There are different types of debt which fall into four different categories when it comes to financial liabilities. I’ve listed them here:

  • Secured debt
  • Unsecured debt
  • Revolving debt
  • Instalment debt

Then there’s secured vs Unsecured debts. Plus, there’s good debt and bad debt. For example, bad debt includes:

  • Credit card debt
  • Car loans
  • Personal loans
  • Payday loans
  • Loan Shark deals

Your debt type dictates how a creditor may deal with the amount owed.

Debt collectors vs bailiffs 

The comparison between debt collector and bailiff is significant. As we’ve seen, there are some fairly significant differences between these two terms.

However, people have a habit of using them interchangeably. As such, it’s worth knowing the difference between the two, particularly if you’re wondering whether a debt collector can take your car.

Detailed Look at Debt collectors 

A debt collector is someone working on behalf of a debt collection agency. They’re sometimes known as field agents or doorstep collectors. Although it sounds like a fairly intimidating term, the functions of a debt collector are limited. 

If you default on a loan or have outstanding payments due, the creditor may hire a debt collector to recover the money. But their legal powers are equal to the original creditors’.

Alternatively, they might sell the debt on to one of these companies. From here, the debt collector will try to recover the money. 

They can visit your home to settle the debt. Once they pay you a visit, they have no legal powers to take your possessions or force you to pay. Debt collectors have no more powers than a creditor. As such, they cannot seize your car.

Can bailiffs take my car?

Bailiffs are now known as enforcement agents. However, many people still use the term bailiff.

Unlike a debt collector, the legal powers of bailiffs include the seizure of goods to recover debts. They’ll have court-mandated powers to collect things like council tax, parking fines, and similar. 
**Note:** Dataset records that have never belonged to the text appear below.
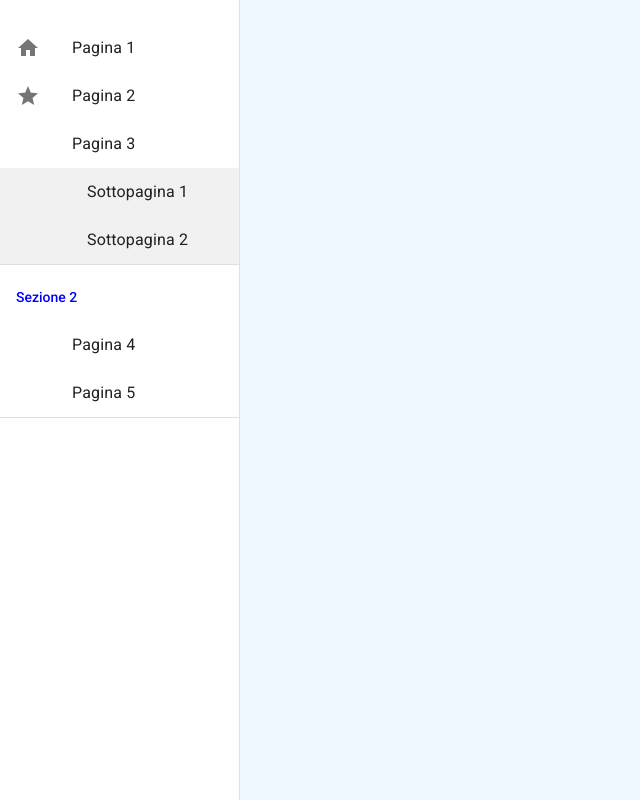
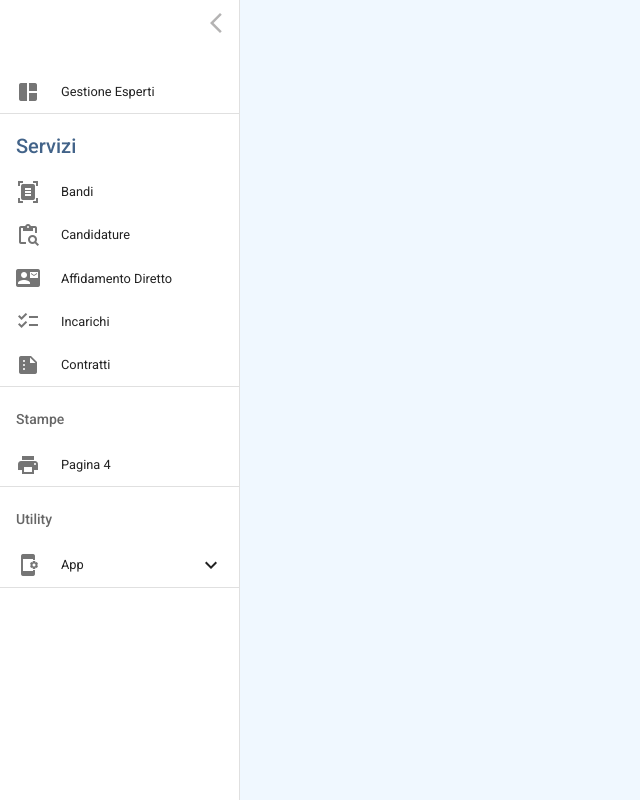
Before and after one commit to PietroSavini/Gestione-Esperti, a React (Vite) app: page / in a window 1280 px wide. Shown: the whole page, without its empty margins (0-640 px from the left). Built offline with nearby package versions, Linux system fonts and the light colour scheme.

Commit message:
Add remote Programmable sidebar

```diff
--- a/src/components/partials/Drawer/Drawer.scss
+++ b/src/components/partials/Drawer/Drawer.scss
@@ -1,12 +1,95 @@
-.sidebar-toggler{
-    background-color: black;
-    width: 50px;
-    height: 50px;
-    border: 1px solid black;
-    // @media screen and (min-width: 600px){
-    //     display: none;
-    // }
+
+
+.sidebar{
+    overflow-x: hidden;
+    &>div{
+        transition: 300ms!important;
+        .MuiPaper-root{
+            transition: 300ms!important;
+
+            .css-tlelie-MuiListItemText-root {
+                -webkit-flex: 1 1 auto;
+                -ms-flex: 1 1 auto;
+                flex: 1 1 auto;
+                min-width: 0;
+                margin-top: 1px;
+                margin-bottom: 1px;
+
+            }
+        }
+    }
+
+    .sidebar-button{
+
+        display: flex;
+        justify-content: end;
+        padding: 3px 3px;
+
+        .sidebar-toggler{
+            background-color: rgb(255, 255, 255);
+            height: 40px;
+            width: 40px;
+            border-radius: 100%;
+            border-radius: 50%;
+            display: flex;
+            justify-content: center;
+            align-items: center;
+            transition: 300ms;
+            color: #b4b3b3;
+            transform: rotate(180deg);
+            cursor: pointer;
+            &:hover{
+                color:#52A5CF;
+                background-color: #eae9e9;
+            }
+
+        }
+    }
+
+    ::-webkit-scrollbar {
+        width: 5px;
+        background-color: #F5F5F5;
+     }
+    .MuiButtonBase-root:hover{
+            span{
+                color: #52A5CF ;
+            }
+            .css-q5jb3f-MuiListItemText-root{
+                color:#52A5CF
+            }
+    }
 }
+
+
+.shrinked{
+    width: 60px !important;
+    .css-tlelie-MuiListItemText-root {
+        opacity: 0!important;
+        position: absolute;
+    }
+    .sidebar-button{
+        justify-content: center;
+        .sidebar-toggler{
+            transform: rotate(360deg);
+
+        }
+    }
+    .css-d9ml5t-MuiDrawer-docked .MuiDrawer-paper {
+        box-sizing: border-box;
+        width: 60px;
+        overflow-x: hidden;
+    }
+    ul li{
+        display:none !important;
+
+    }
+}
+
+.css-cveggr-MuiListItemIcon-root {
+    min-width: 45px!important;
+
+}
+
 .nested-element{
     background-color: #f1f1f1!important;
     &:hover{
@@ -21,3 +104,14 @@ a{
     color: inherit;
     text-decoration: none;
 }
+
+.sidebar-right{
+    order: 2;
+    .sidebar-button{
+        justify-content: start;
+        .sidebar-toggler{
+            transform: rotate(180deg);
+        }
+
+    }
+}
--- a/src/components/partials/Drawer/Drawer.tsx
+++ b/src/components/partials/Drawer/Drawer.tsx
@@ -5,93 +5,164 @@ import Drawer from '@mui/material/Drawer';
 import List from '@mui/material/List';
 import ListItemButton from '@mui/material/ListItemButton';
 import ListItemText from '@mui/material/ListItemText';
-import { Icon, ListItemIcon, ListSubheader, SvgIcon } from '@mui/material';
+import { Collapse, Icon, ListItemIcon, ListSubheader, SvgIcon } from '@mui/material';
 import { Link } from 'react-router-dom';
+import ArrowForwardIosIcon from '@mui/icons-material/ArrowForwardIos';
 import './Drawer.scss'
+import { ExpandLess, ExpandMore } from '@mui/icons-material';
+
+
+export type DrawerData = {
+    settings: Settings
+    sections: Section[];
+};
+
+type Settings = {
+    position?: 'top' | 'right' | 'bottom' | 'left' ;
+    width: number | string;
+    isOpen:boolean;
+    fontSize?:string
+}
+
+type Section = {
+    title?: string;
+    items: Items;
+    bgColor?: string;
+    titleColor?: string;
+    fontSize?:string;
+    color?: string;
+};
 
 type Items = Item[];
-type Props = { props: Section[] };
+
 type Item = {
     text: string;
-    method: string;
+    method?: string;
     baseUrl?: string;
     image?: string;
     icon?: string;
     color?: string;
     subItems?: Items
 };
-type Section = {
-    title?: string;
-    items: Items;
-    bgColor?: string;
-    titleColor?: string;
-    color?: string;
-};
 
-const drawerWidth = 240;
 
-function ResponsiveDrawer(props: Props) {
-    const list = props.props;
-    const [mobileOpen, setMobileOpen] = React.useState(false);
+
+function ResponsiveDrawer({data}: {data:DrawerData}) {
+
+    const list = data.sections;
+    const position = data.settings.position;
+    let drawerWidth = data.settings.width;
+    let sidebarClass = ''
+    if(position === 'top' || position === 'bottom'){
+        drawerWidth = 'auto';
+
+    }else if(position === 'right'){
+        sidebarClass = 'sidebar-right shrinked-right'
+    }
+
+
+    const [isOpen, setOpen] = React.useState(data.settings.isOpen);
+    const [expandedItems, setExpandedItems] = React.useState<{ [key: string]: boolean }>({});
 
     const handleDrawerToggle = () => {
-
-        setMobileOpen(!mobileOpen);
-        console.log(mobileOpen)
+        setOpen(!isOpen);
     };
 
-    const renderSubItem = (subItem: Item) => (
-        <Link to={subItem.method} key={subItem.text}>
-            <ListItemButton className='nested-element' key={subItem.text} >
-                <>
-                    <div className='nested'>
+    const handleSubmenuToggle = (index: number, text: string) => {
 
-                        <ListItemIcon>
-                            {subItem.image ? (
-                                <SvgIcon>
-                                    <path d={subItem.image} />
-                                </SvgIcon>
-                            ) : (
-                                subItem.icon ?
-                                    <Icon>{subItem.icon}</Icon> : <Icon></Icon>
-                            )}
-                        </ListItemIcon>
-                    </div>
-                    <ListItemText color={subItem.color} primary={subItem.text} />
-                </>
-            </ListItemButton>
-        </Link>
-    )
+        const key = `${text}-${index}`//non funzia
+        if(!isOpen){
+            setOpen(true)
+        }
+        setExpandedItems((prevExpandedItems) => ({
+            ...prevExpandedItems,
+            [index]: !prevExpandedItems[index],
+        }));
+    };
 
-    const renderListItem = (item: Item, index: number) => (
+    const renderStandardListItem = (item: Item, index: number) => (
+
         <>
-            <Link to={item.method} key={`${item.text}-${index}`}>
+            <Link to={item.method? item.method : ''} key={`${item.text}-${index}`}>
                 <ListItemButton key={item.text}>
                     <>
-                        <ListItemIcon >
+                        <ListItemIcon>
                             {item.image ? (
                                 <SvgIcon>
                                     <path d={item.image} />
                                 </SvgIcon>
                             ) : (
-                                item.icon ?
-                                    <Icon>{item.icon}</Icon> : <Icon></Icon>
+                                item.icon ? <Icon>{item.icon}</Icon> : <Icon></Icon>
                             )}
                         </ListItemIcon>
 
-                        <ListItemText color={item.color} primary={item.text} />
+                        <ListItemText disableTypography sx={{fontSize: data.settings?.fontSize, color:item.color}}  primary={item.text} />
                     </>
                 </ListItemButton>
             </Link>
-            {item.subItems?.length !== 0 && item.subItems?.map(renderSubItem)}
         </>
     )
 
+    const renderMenuListItem = (item: Item, index: number) => (
+
+        <>
+            <ListItemButton key={item.text} onClick={() => handleSubmenuToggle(index,item.text)}>
+                <>
+                    <ListItemIcon>
+                        {item.image ? (
+                            <SvgIcon>
+                                <path d={item.image} />
+                            </SvgIcon>
+                        ) : (
+                            item.icon ? <Icon>{item.icon}</Icon> : <Icon></Icon>
+                        )}
+                    </ListItemIcon>
+
+                    <ListItemText disableTypography sx={{fontSize: data.settings?.fontSize, color:item.color}} primary={item.text} />
+                    {expandedItems[index] ? <ExpandLess /> : <ExpandMore />}
+                </>
+            </ListItemButton>
+            <Collapse in={expandedItems[index]} timeout="auto" unmountOnExit>
+                <List component="div" disablePadding>
+                    {item.subItems?.map((subItem, subIndex) => (
+                        <Link to={subItem.method? subItem.method : ''} key={subIndex}>
+                            <ListItemButton sx={{ pl: 4 }} key={subIndex}>
+                                <ListItemIcon>
+                                    {subItem.image ? (
+                                        <SvgIcon>
+                                            <path d={subItem.image} />
+                                        </SvgIcon>
+                                    ) : (
+                                        subItem.icon ? <Icon>{subItem.icon}</Icon> : <Icon></Icon>
+                                    )}
+                                </ListItemIcon>
+                                <ListItemText  disableTypography sx={{fontSize: data.settings?.fontSize, color:subItem.color}} primary={subItem.text} />
+                            </ListItemButton>
+                        </Link>
+                    ))}
+                </List>
+            </Collapse>
+        </>
+    )
+
+    const renderListItem = (item: Item, index: number) => {
+
+        if (item.subItems && item.subItems.length !== 0) {
+            return (
+                renderMenuListItem(item, index)
+            )
+        }
+        return (
+            renderStandardListItem(item, index)
+        )
+    }
+
     const renderSection = (section: Section, index: number) => (
+
         <List
             key={`${section.title}-${index}`}
             sx={{ backgroundColor: section.bgColor, color: section.color }}
-            subheader={<ListSubheader sx={{ color: section.titleColor }}>{section.title}</ListSubheader>}
+            subheader={<ListSubheader sx={{ color: section.titleColor , fontSize: section.fontSize}}>{section.title}</ListSubheader>}
         >
             {section.items.map((item, index) => (
                 <React.Fragment key={index}>
@@ -104,48 +175,40 @@ function ResponsiveDrawer(props: Props) {
 
     const nav = (
         <>
-            {!!list && list.map((section, index) => renderSection(section, index))}
+            <div className="sidebar-button">
+                <Box
+                    className='sidebar-toggler'
+                    onClick={() => handleDrawerToggle()}
+                >
+                    <ArrowForwardIosIcon />
+                </Box>
+            </div>
+            {!!list && list.map((section: Section, index: number) => renderSection(section, index))}
         </>
     );
 
     return (
         <>
-            <Box
-                className='sidebar-toggler'
-            >
 
-            </Box>
             <Box
                 component="nav"
-                sx={{ width: { sm: drawerWidth }, flexShrink: { sm: 0 } }}
+                sx={{ width: { sm: drawerWidth }, flexShrink: { sm: 0 }, position:'relative'}}
                 aria-label="Sidebar"
-                onClick={() => handleDrawerToggle()}
+                className={`sidebar ${!isOpen ? 'shrinked': ''} ${sidebarClass}`}
             >
-                {/* The implementation can be swapped with js to avoid SEO duplication of links. */}
+                {/* da implementare un altro drawer chiamato dinamicamente quando position === top/bottom quello utilizzato per right e left non va bene */}
                 <Drawer
-                    variant="temporary"
-                    open={mobileOpen}
-                    onClose={handleDrawerToggle}
-                    ModalProps={{
-                        keepMounted: true,
-                    }}
-                    sx={{
-                        display: { xs: 'block', sm: 'none' },
-                        '& .MuiDrawer-paper': { boxSizing: 'border-box', width: drawerWidth },
-                    }}
-                >
-                    {nav}
-                </Drawer>
-                <Drawer
+                    anchor={position}
                     variant="permanent"
                     sx={{
                         display: { xs: 'none', sm: 'block' },
                         '& .MuiDrawer-paper': { boxSizing: 'border-box', width: drawerWidth },
                     }}
-                    open
+                    open={isOpen}
                 >
                     {nav}
                 </Drawer>
+
             </Box>
         </>
     );
--- a/src/components/partials/Drawer/sidebarProps.ts
+++ b/src/components/partials/Drawer/sidebarProps.ts
@@ -1,43 +1,180 @@
-export const sidebarItems=[
+import { DrawerData } from "./Drawer"
+
+export const sidebar:DrawerData = {
+  settings:{
+    position: "left",
+    width:240,
+    isOpen:true,
+    fontSize:'.8rem',
+  },
+  sections:[
     {
+      "items":[
+        {
+          "text": "Gestione Esperti",
+          "method": "/",
+          "icon":"auto_awesome_mosaic"
+        }
+      ]
+    },
+    {
+      "title":"Servizi",
+      "titleColor":"#426389",
+      "fontSize":"20px",
       "items": [
         {
-        "text": "Pagina 1",
-        "method": "/",
-        "icon": "home",
-        "color": "#fff"
+          "text": "Bandi",
+          "method": "/Bandi",
+          "icon": "document_scanner",
+
         },
         {
-        "text": "Pagina 2",
-        "method": "/pagina2",
+          "text": "Candidature",
+          "method": "/Candidature",
           "image": "",
-        "icon": "star",
-        "color": "#33FF57"
+          "icon": "content_paste_search",
+
         },
         {
-        "text": "Pagina 3",
-        "method": "/pagina3",
-        "icon": "",
+          "text": "Affidamento Diretto",
+          "method": "/Affidamento-diretto",
+          "image": "",
+          "icon": "contact_mail",
+
+        },
+        {
+          "text": "Incarichi",
+          "method": "/Incarichi",
+          "image": "",
+          "icon": "checklist",
+
+        },
+        {
+          "text": "Contratti",
+          "method": "/Contratti",
+          "image": "",
+          "icon": "summarize",
+
+        },
+
+      ]
+    },
+    {
+      "title": "Stampe",
+      "items": [
+        {
+          "text": "Pagina 4",
+          "method": "/pagina4",
+          "icon": "print",
+
+        },
+
+
+      ]
+    },
+    {
+      "title": "Utility",
+      "items":[
+        {
+          "text": "App",
+          "icon": "app_settings_alt",
           "subItems": [
             {
-            "text": "Sottopagina 1",
-            "method": "/sottopagina1",
-            "icon": "",
-            "color": "#3366FF"
+              "text": "impostazioni",
+              "method": "/Impostazioni",
+              "icon": "settings_suggest",
+
             },
             {
-            "text": "Sottopagina 2",
-            "method": "/sottopagina2",
-            "icon": "",
-            "color": "#3366FF"
+              "text": "Supporto",
+              "method": "/Assistenza",
+              "icon": "support_agent",
+
             }
           ]
         }
       ]
+    }
+  ]
+
+}
+
+
+
+
+
+
+
+
+
+
+
+
+
+
+
+
+
+
+
+
+
+
+
+
+export const sidebarItems=[
+
+  {
+    "items":[
+      {
+        "text": "Gestione Esperti",
+        "method": "/",
+        "icon":"auto_awesome_mosaic"
+      }
+    ]
   },
   {
-    "title": "Sezione 2",
-    "titleColor":"blue",
+    "title":"Servizi",
+    "items": [
+      {
+        "text": "Bandi",
+        "method": "/Bandi",
+        "icon": "document_scanner",
+        "color": "#fff"
+      },
+      {
+        "text": "Candidature",
+        "method": "/Candidature",
+        "image": "",
+        "icon": "content_paste_search",
+        "color": "#33FF57"
+      },
+      {
+        "text": "Affidamento Diretto",
+        "method": "/Candidature",
+        "image": "",
+        "icon": "contact_mail",
+        "color": "#33FF57"
+      },
+      {
+        "text": "Incarichi",
+        "method": "/Candidature",
+        "image": "",
+        "icon": "checklist",
+        "color": "#33FF57"
+      },
+      {
+        "text": "Contratti",
+        "method": "/Candidature",
+        "image": "",
+        "icon": "summarize",
+        "color": "#33FF57"
+      },
+
+    ]
+  },
+  {
+    "title": "Stampe",
     "items": [
       {
         "text": "Pagina 4",
@@ -50,7 +187,31 @@ export const sidebarItems=[
         "method": "/pagina5",
         "icon": "",
         "color": "#33FF57"
+      },
+
+    ]
+  },
+  {
+    "title": "Utility",
+    "items":[
+      {
+        "text": "App",
+        "icon": "app_settings_alt",
+        "subItems": [
+          {
+            "text": "impostazioni",
+            "method": "/Impostazioni",
+            "icon": "settings_suggest",
+            "color": "#3366FF"
+          },
+          {
+            "text": "Supporto",
+            "method": "/Assistenza",
+            "icon": "support_agent",
+            "color": "#3366FF"
           }
         ]
       }
     ]
+  }
+]
--- a/src/pages/HomePage/HomePage.tsx
+++ b/src/pages/HomePage/HomePage.tsx
@@ -1,15 +1,17 @@
 import { Outlet } from 'react-router-dom';
 import Loader from '../../components/partials/Loader/Loader';
 import ResponsiveDrawer from '../../components/partials/Drawer/Drawer';
-import { sidebarItems } from '../../components/partials/Drawer/sidebarProps';
+import { sidebar } from '../../components/partials/Drawer/sidebarProps';
+import { DrawerData } from '../../components/partials/Drawer/Drawer';
+
 
 
 export const HomePage = () => {
-    const props:any = sidebarItems
+    const data:DrawerData = sidebar
 
   return (
     <div className='APP'>
-        <ResponsiveDrawer props={props}/>
+        <ResponsiveDrawer data={data}/>
         <Outlet/>
         <Loader />
     </div>
```
Lines whose indentation alone changed are shown as unchanged.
When they visit your property, they have the power to take certain items to match the cost of what you owe. Your car is part of their remit, providing that it’s at least partly in your name and not a hire purchase vehicle. 

Will They Give Up Chasing?

After all that you might be wondering whether you can just wait it out and hope they stop chasing you.

Sadly, that’s probably not going to happen. Most debt collectors are persistent.

debt collector chased debt

Source: Moneysavingexpert

As you can see Robinson Way starting to chase a debtor mere days after their mortgage application and a full 12 years after the debt was originally chased.

Other agencies like Lowell Group, Portfolio Recovery and Cabot Financial are constantly being accused of buying Statute Barred debts and then chasing people for payment.

Could you legally write off some debt?

Answer below to get started.

How much debt do you have?

This isn’t a full fact find, MoneyNerd doesn’t give advice. We work with The Debt Advice Service who provide information about your options.

The authors
Scott Nelson Profile Picture
Author
MoneyNerd’s founder, Scott Nelson, has a decade of financial industry experience, including 6 years in FCA regulated loan and credit card companies. Troubled by a lack of conscience in the industry, he founded MoneyNerd to give genuine advice to those in debt and struggling financially.
Janine Marsh Profile Picture
Debt Expert
Janine Marsh is an award-winning presenter and a valuable member of the MoneyNerd team. With a wealth of experience as a financial expert, she's been featured on BBC Radio 4, BBC Local Radio, and BBC Five Live, and is a regular on Co-op Radio.